campWild, Wild West will be held at the Museum and at both The Woodlands and Sugar Land locations.  This camp will help cowboys and cowgirls discover the science and symbols of the Wild West as they try lassoing, churning butter, branding and participate in a cowpoke cookout.

It’s Easy Being Green will be held at the Museum and in The Woodlands.  As campers discover that it is easy being green they will experiment with water, wind and alternative energy powered model cars and design a miniature green city.

Freeze Frame will be held only at HMNS.  This camp teaches about old fashioned photography as campers discover the inner workings of a camera by dissecting an eyeball, constructing a pinhole camera, using the sun to make prints, and much, much more.

Its not to late to join in the fun, we still have spots available for the summer! You can register for Xplorations Summer Camps online. If you have a question about camp, please call the camp registrar at 713 639 4625.

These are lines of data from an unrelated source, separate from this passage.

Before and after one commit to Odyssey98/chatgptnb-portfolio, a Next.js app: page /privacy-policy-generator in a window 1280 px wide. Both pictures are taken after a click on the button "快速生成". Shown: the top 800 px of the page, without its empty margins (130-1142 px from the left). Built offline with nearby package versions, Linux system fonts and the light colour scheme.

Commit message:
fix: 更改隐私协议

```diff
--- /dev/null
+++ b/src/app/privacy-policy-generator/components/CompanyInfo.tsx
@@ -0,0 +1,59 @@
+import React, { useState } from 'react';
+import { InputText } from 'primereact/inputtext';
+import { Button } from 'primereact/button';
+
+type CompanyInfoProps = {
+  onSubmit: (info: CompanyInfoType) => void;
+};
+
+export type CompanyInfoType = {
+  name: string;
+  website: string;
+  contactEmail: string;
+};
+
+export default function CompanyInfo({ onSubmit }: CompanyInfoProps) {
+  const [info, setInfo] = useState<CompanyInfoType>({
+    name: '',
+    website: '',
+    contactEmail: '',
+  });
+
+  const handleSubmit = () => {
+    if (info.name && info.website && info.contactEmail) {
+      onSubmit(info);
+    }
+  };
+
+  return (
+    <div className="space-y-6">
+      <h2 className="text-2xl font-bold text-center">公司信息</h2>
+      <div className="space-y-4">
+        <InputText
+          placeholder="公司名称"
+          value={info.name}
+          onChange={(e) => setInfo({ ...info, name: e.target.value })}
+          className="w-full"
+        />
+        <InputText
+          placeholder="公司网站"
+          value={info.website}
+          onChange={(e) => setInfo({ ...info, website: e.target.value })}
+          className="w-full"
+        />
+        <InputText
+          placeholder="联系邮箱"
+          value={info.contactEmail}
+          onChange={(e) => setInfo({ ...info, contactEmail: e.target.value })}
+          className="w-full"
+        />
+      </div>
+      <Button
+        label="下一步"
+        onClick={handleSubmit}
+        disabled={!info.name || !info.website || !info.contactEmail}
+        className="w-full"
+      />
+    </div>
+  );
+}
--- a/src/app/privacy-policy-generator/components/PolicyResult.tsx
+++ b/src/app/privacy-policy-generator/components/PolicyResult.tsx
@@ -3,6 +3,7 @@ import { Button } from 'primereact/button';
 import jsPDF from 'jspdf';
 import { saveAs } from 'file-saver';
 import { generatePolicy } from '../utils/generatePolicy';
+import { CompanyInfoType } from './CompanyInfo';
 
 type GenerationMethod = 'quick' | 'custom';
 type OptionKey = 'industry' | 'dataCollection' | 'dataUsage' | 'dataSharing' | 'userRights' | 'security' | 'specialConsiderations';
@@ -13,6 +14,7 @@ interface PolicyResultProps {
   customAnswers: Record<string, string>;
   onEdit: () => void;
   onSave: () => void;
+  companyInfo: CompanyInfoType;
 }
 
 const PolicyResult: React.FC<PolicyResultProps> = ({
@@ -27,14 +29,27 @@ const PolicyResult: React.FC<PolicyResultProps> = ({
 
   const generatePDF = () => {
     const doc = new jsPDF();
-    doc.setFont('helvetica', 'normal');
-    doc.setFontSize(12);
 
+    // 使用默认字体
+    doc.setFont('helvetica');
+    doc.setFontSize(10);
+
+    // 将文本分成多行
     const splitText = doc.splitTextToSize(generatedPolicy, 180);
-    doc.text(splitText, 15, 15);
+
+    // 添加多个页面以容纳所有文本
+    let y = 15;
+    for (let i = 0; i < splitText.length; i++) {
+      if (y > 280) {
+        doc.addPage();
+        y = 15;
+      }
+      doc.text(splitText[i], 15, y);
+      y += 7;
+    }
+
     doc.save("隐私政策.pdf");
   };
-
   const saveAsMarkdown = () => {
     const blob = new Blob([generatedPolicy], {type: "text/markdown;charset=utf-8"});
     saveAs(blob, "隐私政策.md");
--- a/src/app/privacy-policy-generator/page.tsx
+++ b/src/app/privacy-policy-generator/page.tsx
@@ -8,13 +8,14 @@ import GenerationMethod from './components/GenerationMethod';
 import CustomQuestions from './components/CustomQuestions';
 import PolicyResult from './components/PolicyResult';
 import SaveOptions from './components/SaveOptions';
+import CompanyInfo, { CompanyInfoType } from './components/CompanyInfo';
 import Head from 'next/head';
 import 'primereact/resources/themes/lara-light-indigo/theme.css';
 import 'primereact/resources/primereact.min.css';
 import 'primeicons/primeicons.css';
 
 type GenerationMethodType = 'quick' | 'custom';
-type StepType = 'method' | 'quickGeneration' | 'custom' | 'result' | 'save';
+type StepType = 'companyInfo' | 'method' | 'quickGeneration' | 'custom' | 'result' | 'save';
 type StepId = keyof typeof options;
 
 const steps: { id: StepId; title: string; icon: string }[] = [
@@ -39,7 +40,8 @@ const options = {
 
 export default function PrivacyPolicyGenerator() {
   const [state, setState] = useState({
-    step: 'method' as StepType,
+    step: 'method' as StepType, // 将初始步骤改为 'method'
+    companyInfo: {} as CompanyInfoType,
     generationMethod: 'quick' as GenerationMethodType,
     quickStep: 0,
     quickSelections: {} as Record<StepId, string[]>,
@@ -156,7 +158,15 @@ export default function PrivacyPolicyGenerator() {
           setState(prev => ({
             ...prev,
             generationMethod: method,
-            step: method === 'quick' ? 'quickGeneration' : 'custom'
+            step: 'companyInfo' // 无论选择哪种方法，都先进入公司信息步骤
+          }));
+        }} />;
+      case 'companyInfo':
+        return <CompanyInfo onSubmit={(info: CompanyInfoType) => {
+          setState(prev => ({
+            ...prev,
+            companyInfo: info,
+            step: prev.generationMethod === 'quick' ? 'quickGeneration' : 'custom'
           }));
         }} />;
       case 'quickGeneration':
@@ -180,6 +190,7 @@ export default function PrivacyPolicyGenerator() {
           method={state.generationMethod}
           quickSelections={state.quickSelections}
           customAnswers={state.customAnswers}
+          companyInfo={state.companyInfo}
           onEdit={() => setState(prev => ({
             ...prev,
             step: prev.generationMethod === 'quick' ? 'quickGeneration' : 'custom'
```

I usually write about books, so I’ll close with a quote from Stuart Littleby E. B. White.  Stuart reminds us to “Treasure the summers of your life.”  A great way to give your children a summer to remember is to enroll them in Xplorations Summer Camps and watch their sense of wonder grow!